The response must consist of the records below, copied exactly.

Start of DATA LISTING

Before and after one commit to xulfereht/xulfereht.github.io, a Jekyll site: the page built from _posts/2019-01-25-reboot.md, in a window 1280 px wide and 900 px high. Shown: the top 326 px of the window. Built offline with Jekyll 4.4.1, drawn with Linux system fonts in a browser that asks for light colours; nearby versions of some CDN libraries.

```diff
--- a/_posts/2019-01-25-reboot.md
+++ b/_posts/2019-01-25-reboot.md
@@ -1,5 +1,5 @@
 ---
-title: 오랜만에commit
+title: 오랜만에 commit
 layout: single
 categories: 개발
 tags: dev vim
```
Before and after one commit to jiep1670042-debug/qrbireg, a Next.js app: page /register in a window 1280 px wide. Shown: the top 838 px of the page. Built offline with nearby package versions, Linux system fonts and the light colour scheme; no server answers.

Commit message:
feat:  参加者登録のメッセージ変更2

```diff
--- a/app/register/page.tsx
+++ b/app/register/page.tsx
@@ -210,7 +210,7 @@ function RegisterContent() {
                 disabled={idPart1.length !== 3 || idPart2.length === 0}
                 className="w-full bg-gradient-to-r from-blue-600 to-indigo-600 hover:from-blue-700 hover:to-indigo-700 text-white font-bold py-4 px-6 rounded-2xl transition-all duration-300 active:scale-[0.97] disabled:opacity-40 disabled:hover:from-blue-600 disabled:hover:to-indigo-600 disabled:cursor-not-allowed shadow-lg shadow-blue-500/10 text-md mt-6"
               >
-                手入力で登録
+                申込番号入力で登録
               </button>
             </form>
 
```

End of DATA LISTING

ANSWER ::
Before and after one commit to xulfereht/xulfereht.github.io, a Jekyll site: the page built from _posts/2019-01-25-reboot.md, in a window 1280 px wide and 900 px high. Shown: the top 326 px of the window. Built offline with Jekyll 4.4.1, drawn with Linux system fonts in a browser that asks for light colours; nearby versions of some CDN libraries.

```diff
--- a/_posts/2019-01-25-reboot.md
+++ b/_posts/2019-01-25-reboot.md
@@ -1,5 +1,5 @@
 ---
-title: 오랜만에commit
+title: 오랜만에 commit
 layout: single
 categories: 개발
 tags: dev vim
```
Before and after one commit to jiep1670042-debug/qrbireg, a Next.js app: page /register in a window 1280 px wide. Shown: the top 838 px of the page. Built offline with nearby package versions, Linux system fonts and the light colour scheme; no server answers.

Commit message:
feat:  参加者登録のメッセージ変更2

```diff
--- a/app/register/page.tsx
+++ b/app/register/page.tsx
@@ -210,7 +210,7 @@ function RegisterContent() {
                 disabled={idPart1.length !== 3 || idPart2.length === 0}
                 className="w-full bg-gradient-to-r from-blue-600 to-indigo-600 hover:from-blue-700 hover:to-indigo-700 text-white font-bold py-4 px-6 rounded-2xl transition-all duration-300 active:scale-[0.97] disabled:opacity-40 disabled:hover:from-blue-600 disabled:hover:to-indigo-600 disabled:cursor-not-allowed shadow-lg shadow-blue-500/10 text-md mt-6"
               >
-                手入力で登録
+                申込番号入力で登録
               </button>
             </form>
 
```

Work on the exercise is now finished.